Lower tumor volume is associated with increased benefit from immune checkpoint inhibitors in patients with advanced non-small-cell lung cancer

Lung Cancer

Asia Pac J Clin Oncol. 2020 Aug 6. doi: 10.1111/ajco.13360. Online ahead of print.


AIM: Immune checkpoint inhibitors (ICIs) have revolutionized the treatment for advanced non-small-cell lung cancer (NSCLC), yet many patients do not benefit from Programmed cell death protein 1 (PD-1) axis inhibitors, emphasizing the need for additional markers for better patient selection.

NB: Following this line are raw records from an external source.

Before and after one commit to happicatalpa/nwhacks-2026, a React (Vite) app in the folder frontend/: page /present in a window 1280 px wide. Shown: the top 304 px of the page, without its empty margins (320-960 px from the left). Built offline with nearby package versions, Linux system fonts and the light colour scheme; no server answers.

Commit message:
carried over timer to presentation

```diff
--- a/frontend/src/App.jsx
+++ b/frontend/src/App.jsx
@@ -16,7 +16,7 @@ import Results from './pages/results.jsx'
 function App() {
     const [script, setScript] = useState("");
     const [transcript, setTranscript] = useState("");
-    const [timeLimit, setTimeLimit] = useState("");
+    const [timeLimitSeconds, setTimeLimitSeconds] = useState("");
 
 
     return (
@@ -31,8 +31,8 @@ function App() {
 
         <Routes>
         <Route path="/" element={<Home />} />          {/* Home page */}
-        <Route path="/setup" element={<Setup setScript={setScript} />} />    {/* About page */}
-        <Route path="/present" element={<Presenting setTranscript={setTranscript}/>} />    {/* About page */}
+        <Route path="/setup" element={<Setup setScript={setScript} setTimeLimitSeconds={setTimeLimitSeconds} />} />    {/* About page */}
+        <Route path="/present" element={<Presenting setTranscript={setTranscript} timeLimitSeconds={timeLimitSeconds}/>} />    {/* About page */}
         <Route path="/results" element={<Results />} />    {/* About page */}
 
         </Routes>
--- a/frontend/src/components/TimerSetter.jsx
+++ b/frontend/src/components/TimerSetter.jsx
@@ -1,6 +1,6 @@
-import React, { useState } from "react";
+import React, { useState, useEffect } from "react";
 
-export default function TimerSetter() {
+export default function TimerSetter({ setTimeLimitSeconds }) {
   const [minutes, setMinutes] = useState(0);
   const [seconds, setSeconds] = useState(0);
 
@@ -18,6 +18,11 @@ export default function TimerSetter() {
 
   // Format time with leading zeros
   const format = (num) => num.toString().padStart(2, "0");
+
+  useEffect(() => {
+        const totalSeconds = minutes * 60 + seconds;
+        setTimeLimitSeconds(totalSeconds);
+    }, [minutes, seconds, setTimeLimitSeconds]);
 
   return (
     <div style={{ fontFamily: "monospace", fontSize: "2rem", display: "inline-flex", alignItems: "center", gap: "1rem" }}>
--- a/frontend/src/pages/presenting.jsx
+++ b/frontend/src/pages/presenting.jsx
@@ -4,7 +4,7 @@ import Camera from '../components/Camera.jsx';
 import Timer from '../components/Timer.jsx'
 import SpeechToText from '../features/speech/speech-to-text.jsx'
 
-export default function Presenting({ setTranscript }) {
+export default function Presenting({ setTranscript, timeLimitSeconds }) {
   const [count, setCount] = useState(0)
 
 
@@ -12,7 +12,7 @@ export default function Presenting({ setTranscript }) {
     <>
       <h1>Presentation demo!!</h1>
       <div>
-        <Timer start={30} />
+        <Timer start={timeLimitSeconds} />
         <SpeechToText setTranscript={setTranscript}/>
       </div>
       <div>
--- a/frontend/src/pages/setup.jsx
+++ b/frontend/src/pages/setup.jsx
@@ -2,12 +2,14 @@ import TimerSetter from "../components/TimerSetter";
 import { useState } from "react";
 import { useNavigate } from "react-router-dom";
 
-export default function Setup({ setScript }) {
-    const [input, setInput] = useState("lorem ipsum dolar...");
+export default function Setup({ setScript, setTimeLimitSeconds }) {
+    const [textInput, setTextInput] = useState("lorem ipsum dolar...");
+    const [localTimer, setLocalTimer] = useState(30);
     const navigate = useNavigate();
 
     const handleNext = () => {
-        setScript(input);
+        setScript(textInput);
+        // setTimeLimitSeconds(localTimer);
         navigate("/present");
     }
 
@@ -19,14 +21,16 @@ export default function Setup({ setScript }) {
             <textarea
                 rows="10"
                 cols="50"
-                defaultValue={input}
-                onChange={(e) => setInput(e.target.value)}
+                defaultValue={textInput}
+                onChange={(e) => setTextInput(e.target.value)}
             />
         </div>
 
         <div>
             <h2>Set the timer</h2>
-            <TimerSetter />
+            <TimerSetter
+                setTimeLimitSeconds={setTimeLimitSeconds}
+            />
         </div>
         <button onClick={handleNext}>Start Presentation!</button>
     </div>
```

Our aim was to evaluate the association between tumor volume and response to ICI.

METHODS: This retrospective ethically-approved study included all consecutive patients with advanced NSCLC who were evaluated with a fluorodeoxyglucose-positron emission tomography scan, prior to the first administration of a single-agent ICI between 1/2016 and 6/2017. Tumor burden was calculated based on total body metabolic tumor volume and sum of all measurable lesions (SOML).

RESULTS: Median SOML was 88 mm, and was inversely and significantly associated with progression-free survival (PFS) (hazard ratio [HR] 2, CI 1.28-3.37, P = .003) and overall survival (OS) (HR 2.36, CI 1.13-4.94, P = .02). SOML≤80 mm had a significantly longer PFS compared to patients with a SOML≥80 mm (median PFS 9.7 vs 3.7 months, respectively, HR for progression 2.26, CI 1.1-4.5, P = .02). Patients with a SOML≤80 also had longer median OS compared to patients with SOML≥80 (median OS 12 vs 9.8 months, respectively, HR for death 3.1, CI 1.2-8, P = .018).

CONCLUSIONS: Low tumor burden was associated with higher response rates (RR), and better PFS and OS in advanced NSCLC patients treated with ICI. These results may improve the selection of patients for treatment with single-agent ICI, as opposed to the combination with chemotherapy, which might be more appropriate for patients with high tumor burden. Prospective analysis is warranted.